Dataset entries =
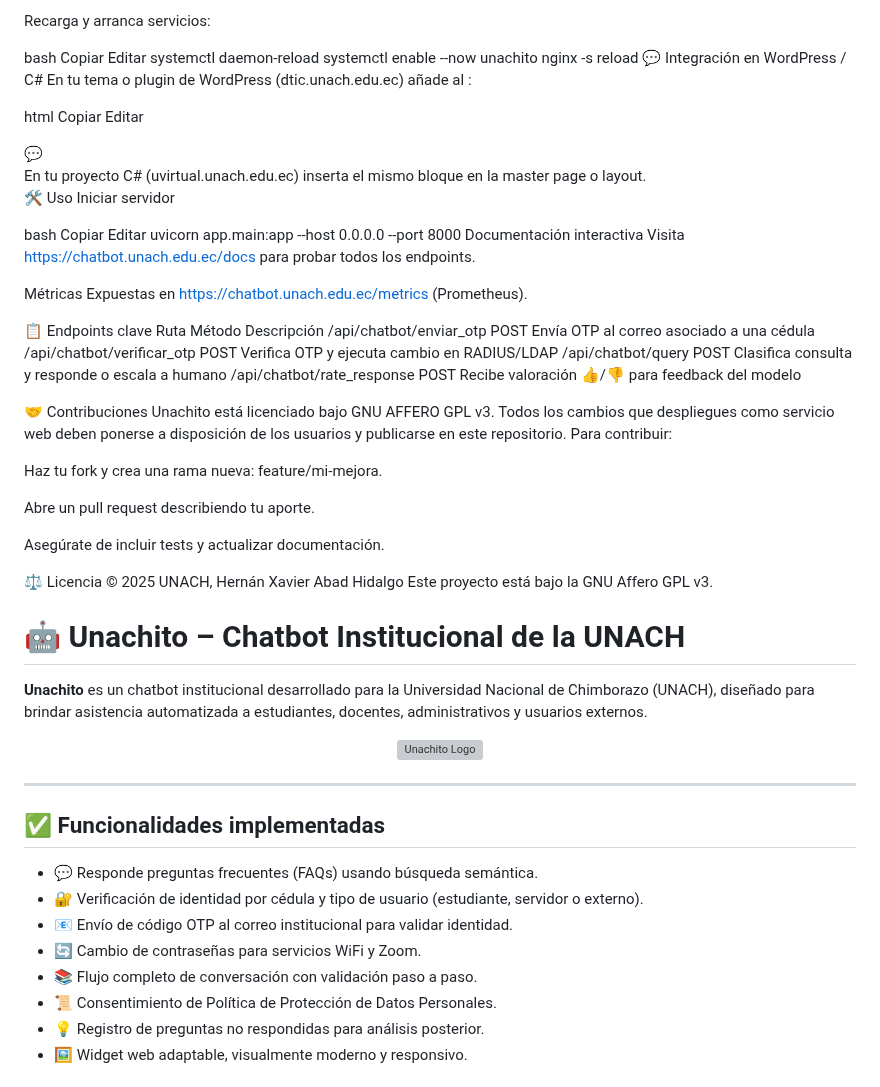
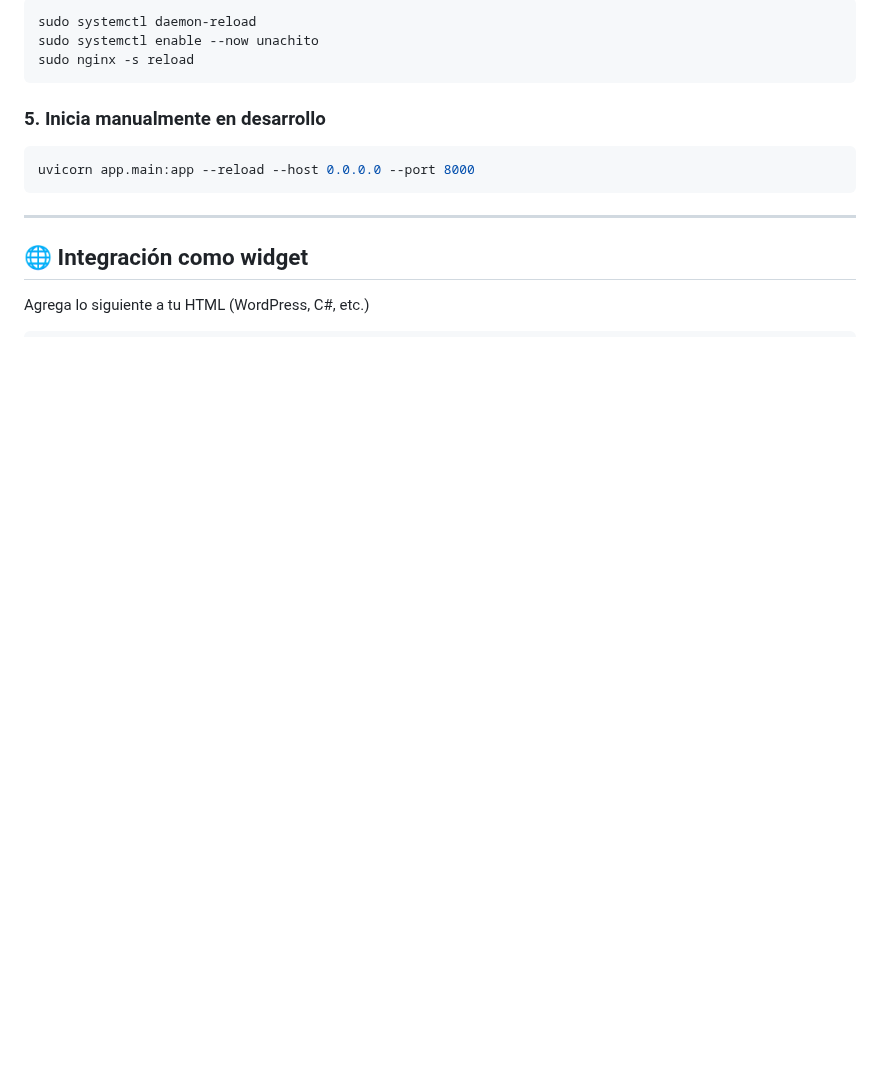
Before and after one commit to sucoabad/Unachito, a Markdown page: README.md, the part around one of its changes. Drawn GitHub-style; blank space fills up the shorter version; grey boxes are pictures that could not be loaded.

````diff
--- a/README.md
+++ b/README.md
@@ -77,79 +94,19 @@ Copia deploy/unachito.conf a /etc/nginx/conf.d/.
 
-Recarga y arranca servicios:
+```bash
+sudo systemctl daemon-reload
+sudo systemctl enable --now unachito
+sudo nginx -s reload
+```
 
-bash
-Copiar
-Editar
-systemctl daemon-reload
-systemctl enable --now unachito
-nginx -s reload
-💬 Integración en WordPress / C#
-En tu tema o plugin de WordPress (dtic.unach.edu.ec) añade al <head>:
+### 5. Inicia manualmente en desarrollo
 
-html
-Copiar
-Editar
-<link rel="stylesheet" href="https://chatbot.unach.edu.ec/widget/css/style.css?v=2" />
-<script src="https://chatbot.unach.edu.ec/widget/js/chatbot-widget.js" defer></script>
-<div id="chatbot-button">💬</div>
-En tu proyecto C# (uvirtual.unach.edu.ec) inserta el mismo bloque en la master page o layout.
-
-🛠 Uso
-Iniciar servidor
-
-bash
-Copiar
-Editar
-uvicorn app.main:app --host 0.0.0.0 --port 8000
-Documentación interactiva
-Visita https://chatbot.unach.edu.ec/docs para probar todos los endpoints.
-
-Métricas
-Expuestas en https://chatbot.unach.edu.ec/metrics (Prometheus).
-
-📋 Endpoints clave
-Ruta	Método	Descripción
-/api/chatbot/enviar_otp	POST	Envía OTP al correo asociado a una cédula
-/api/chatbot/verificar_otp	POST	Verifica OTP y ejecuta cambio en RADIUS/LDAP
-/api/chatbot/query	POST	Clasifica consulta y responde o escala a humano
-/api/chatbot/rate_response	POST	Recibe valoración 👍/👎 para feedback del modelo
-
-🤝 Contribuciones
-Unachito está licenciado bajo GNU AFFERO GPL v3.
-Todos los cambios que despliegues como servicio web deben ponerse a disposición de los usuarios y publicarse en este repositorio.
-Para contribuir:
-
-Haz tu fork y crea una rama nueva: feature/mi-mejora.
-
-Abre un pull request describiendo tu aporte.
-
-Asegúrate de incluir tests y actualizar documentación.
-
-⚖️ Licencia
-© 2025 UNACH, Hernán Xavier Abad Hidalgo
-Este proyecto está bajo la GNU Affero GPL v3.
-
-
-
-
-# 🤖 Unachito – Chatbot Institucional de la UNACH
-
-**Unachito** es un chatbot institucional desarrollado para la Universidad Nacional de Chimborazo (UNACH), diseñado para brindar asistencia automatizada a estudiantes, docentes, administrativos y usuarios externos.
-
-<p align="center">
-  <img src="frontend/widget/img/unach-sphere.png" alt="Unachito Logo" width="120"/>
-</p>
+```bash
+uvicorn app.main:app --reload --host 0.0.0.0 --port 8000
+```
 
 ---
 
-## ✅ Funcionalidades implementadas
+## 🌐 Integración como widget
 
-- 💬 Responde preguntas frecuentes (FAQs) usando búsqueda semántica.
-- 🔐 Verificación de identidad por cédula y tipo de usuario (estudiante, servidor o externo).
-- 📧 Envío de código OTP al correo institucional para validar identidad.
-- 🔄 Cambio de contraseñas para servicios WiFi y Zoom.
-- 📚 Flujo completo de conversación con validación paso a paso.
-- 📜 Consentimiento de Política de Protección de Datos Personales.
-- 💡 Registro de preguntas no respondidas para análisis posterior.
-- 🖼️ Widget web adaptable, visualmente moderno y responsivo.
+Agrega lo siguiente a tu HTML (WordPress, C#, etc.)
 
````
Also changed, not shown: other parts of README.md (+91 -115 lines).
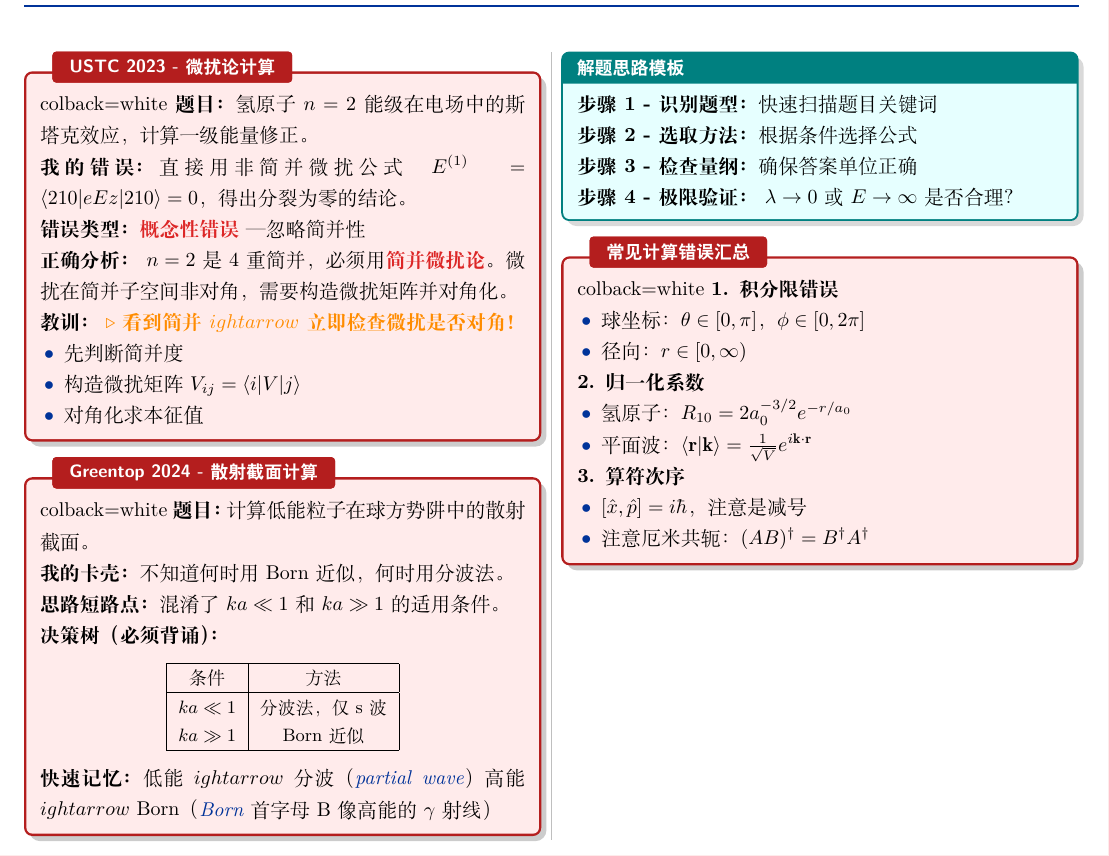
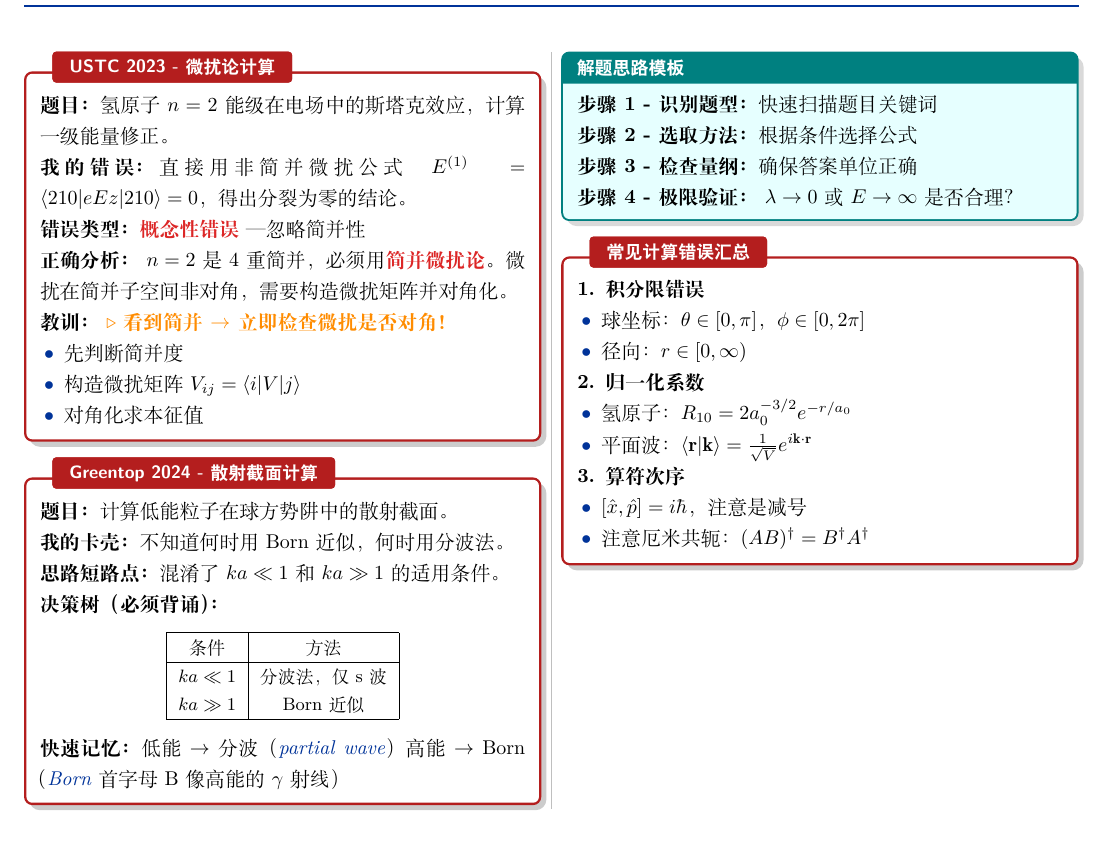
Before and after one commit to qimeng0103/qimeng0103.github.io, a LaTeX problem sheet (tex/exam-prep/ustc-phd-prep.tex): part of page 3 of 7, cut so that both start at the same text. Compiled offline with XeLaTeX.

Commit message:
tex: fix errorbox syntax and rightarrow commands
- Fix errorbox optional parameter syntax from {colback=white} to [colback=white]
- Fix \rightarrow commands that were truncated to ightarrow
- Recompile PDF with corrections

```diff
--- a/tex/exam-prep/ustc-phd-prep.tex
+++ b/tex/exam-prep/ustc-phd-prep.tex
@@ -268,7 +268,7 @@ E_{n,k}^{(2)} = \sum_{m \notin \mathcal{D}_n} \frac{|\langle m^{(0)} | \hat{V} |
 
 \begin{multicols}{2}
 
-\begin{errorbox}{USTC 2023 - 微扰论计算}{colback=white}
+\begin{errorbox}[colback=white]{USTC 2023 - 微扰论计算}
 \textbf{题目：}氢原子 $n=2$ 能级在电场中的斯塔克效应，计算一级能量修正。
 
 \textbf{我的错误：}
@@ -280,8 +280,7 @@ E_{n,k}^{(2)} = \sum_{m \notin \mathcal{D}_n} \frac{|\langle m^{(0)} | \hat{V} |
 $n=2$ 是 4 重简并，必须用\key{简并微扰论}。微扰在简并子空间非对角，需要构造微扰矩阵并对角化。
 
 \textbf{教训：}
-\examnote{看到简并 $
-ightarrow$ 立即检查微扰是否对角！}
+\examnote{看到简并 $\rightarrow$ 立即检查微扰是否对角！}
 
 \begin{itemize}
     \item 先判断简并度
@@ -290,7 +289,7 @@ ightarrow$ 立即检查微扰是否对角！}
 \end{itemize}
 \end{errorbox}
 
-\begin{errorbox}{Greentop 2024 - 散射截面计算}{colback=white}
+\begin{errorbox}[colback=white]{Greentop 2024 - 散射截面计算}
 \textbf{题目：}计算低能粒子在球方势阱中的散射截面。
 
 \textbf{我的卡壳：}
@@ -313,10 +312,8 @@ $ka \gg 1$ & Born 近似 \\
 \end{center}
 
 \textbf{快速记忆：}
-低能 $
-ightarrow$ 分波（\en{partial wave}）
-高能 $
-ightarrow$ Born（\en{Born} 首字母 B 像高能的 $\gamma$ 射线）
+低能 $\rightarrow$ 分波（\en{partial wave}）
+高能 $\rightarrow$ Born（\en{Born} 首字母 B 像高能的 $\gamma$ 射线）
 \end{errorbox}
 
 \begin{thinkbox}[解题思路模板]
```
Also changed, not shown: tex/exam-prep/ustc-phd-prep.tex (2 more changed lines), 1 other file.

What this task involves = Each line in the listing that contains "systemctl" should be returned.

Exercise output =
+sudo systemctl daemon-reload
+sudo systemctl enable --now unachito
-systemctl daemon-reload
-systemctl enable --now unachito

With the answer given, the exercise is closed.